Well, now, let’s translate the above illustration into current day reality. Here we have Our Heros I and II, Pataki and Guiliani, as well as alleged responsible government officials in all kinds of states and cities, parsing out how they are going to be able to rely upon, spend the reap from, finance our futures as a result of the tobacco companies settling humongous law suits against them, payable over the next 20 or 25 years. In other words, our present political geniuses are planning to support substantial portions of our future budgets bonds that New York State and New York City are going to sell to the public, which bonds, in turn, are going to be paid off with the funds paid by the tobacco companies in settlement of the current law suits.
Meanwhile, at and during the same period of time, the U.S. government is going to do all it can to drive these same tobacco companies out of business. Every place you go, now and into the future, is going to discourages smoking; work in an office, in the middle of winter, you have to go outside and stand in the slush for a puff. Go to a restaurant, and the other customers are aghast if the slightest whiff of cigarette smoke offends their olfactory organs.
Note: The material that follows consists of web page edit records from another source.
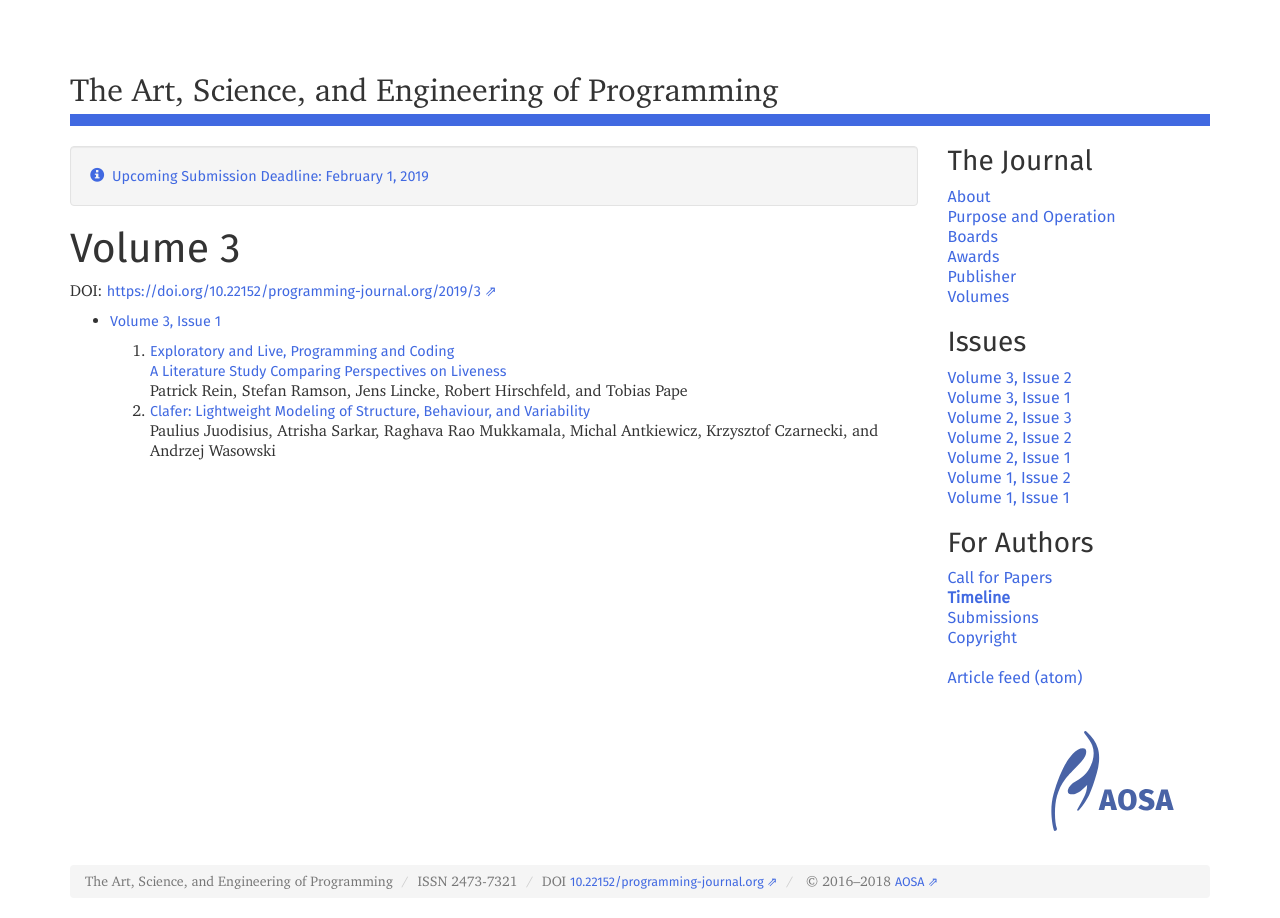
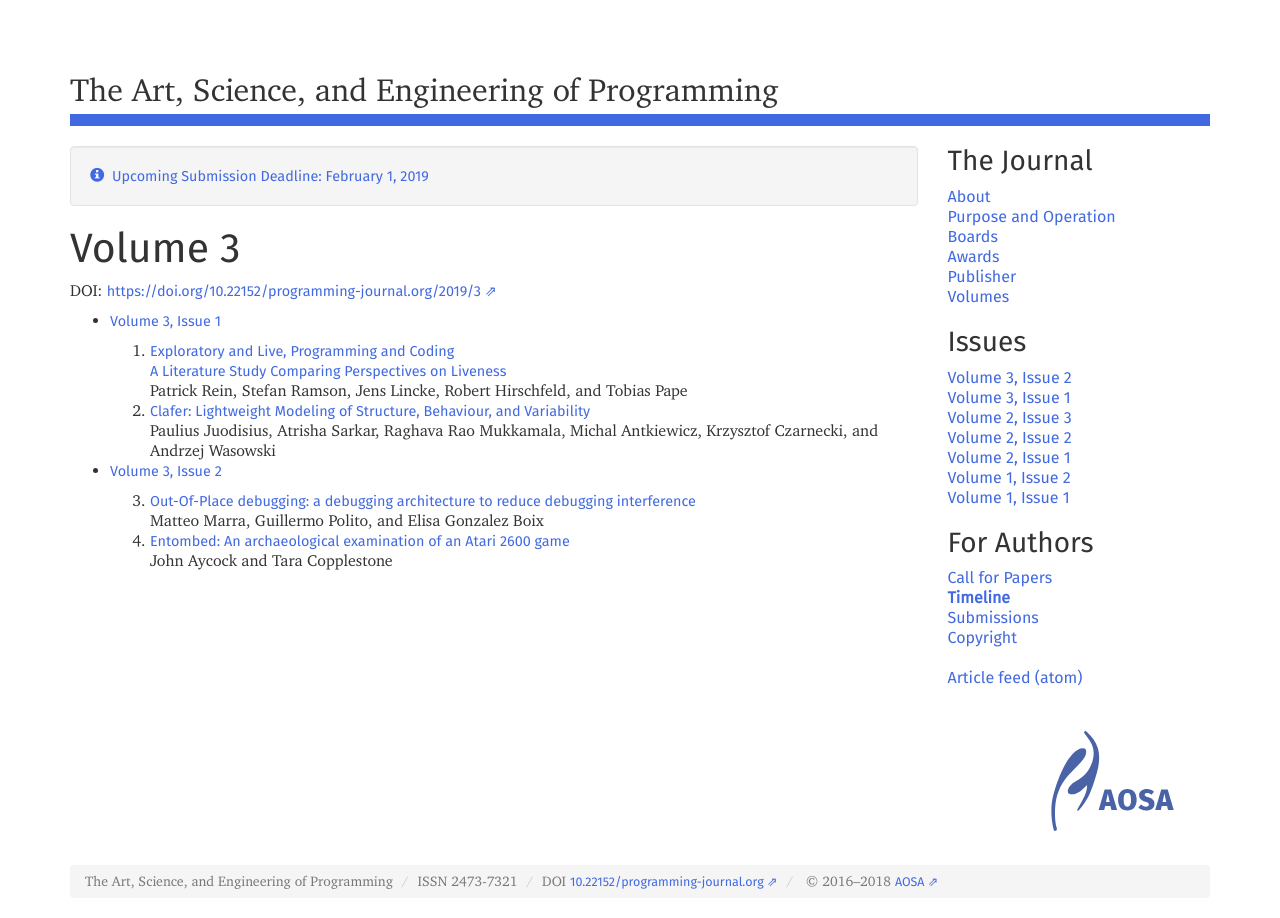
Before and after one commit to programming-journal/programming-journal.github.io, a Jekyll site: the page built from 2019/3/index.markdown, in a window 1280 px wide. Built offline with Jekyll 4.4.1, drawn with Linux system fonts in a browser that asks for light colours; nearby versions of some CDN libraries.

Commit message:
adapt volume, fix ordering

```diff
--- a/2019/3/index.markdown
+++ b/2019/3/index.markdown
@@ -18,3 +18,16 @@ A Literature Study Comparing Perspectives on Liveness](/2019/3/1)
 Patrick Rein, Stefan Ramson, Jens Lincke, Robert Hirschfeld, and Tobias Pape
   1. [Clafer: Lightweight Modeling of Structure, Behaviour, and Variability](/2019/3/2)
 Paulius Juodisius, Atrisha Sarkar, Raghava Rao Mukkamala, Michal Antkiewicz, Krzysztof Czarnecki, and Andrzej Wasowski
+
+
+
+* [Volume 3, Issue 2](issue2)
+
+
+
+
+  {: start="3"}
+  1. [Out-Of-Place debugging: a debugging architecture to reduce debugging interference](/2019/3/3)
+Matteo Marra, Guillermo Polito, and Elisa Gonzalez Boix
+  1. [Entombed: An archaeological examination of an Atari 2600 game](/2019/3/4)
+John Aycock and Tara Copplestone
--- a/2019/3/issue2/index.markdown
+++ b/2019/3/issue2/index.markdown
@@ -12,8 +12,8 @@ DOI: <https://doi.org/10.22152/programming-journal.org/2019/3/issue2>
 
 
 
-{: start="4"}
+{: start="3"}
+1. [Out-Of-Place debugging: a debugging architecture to reduce debugging interference](/2019/3/3)
+Matteo Marra, Guillermo Polito, and Elisa Gonzalez Boix
 1. [Entombed: An archaeological examination of an Atari 2600 game](/2019/3/4)
 John Aycock and Tara Copplestone
-1. [Out-Of-Place debugging: a debugging architecture to reduce debugging interference](/2019/3/3)
-Matteo Marra, Guillermo Polito, and Elisa Gonzalez Boix
```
Go to college, and there’s no smoking in the classes, in the school buildings, in the cafeterias, in the dorms. Go to any government location, fly to anywhere in the world on an American airline – No Smoking! I took a European friend to a game at Yankee stadium; he was dumbfounded, not by the game so much, as by the fact that no one can smoke in an outdoor arena, open to the sky.
And our school budgets for the next 20 years, the re-building of our schools, the hiring and paying for a host of new teachers, and a lot of other future budget items are going to be paid for by bonds that Heroes everywhere are going to try to sell to the public, guaranteed by the tobacco industry settlement money?
Guaranteed??? By money that’s going to come over the next 20 years from businesses that our government is going to do its darnedest to drive right out of business?
Who’s going to buy these bonds? Me? Are you blowing smoke at me, or what?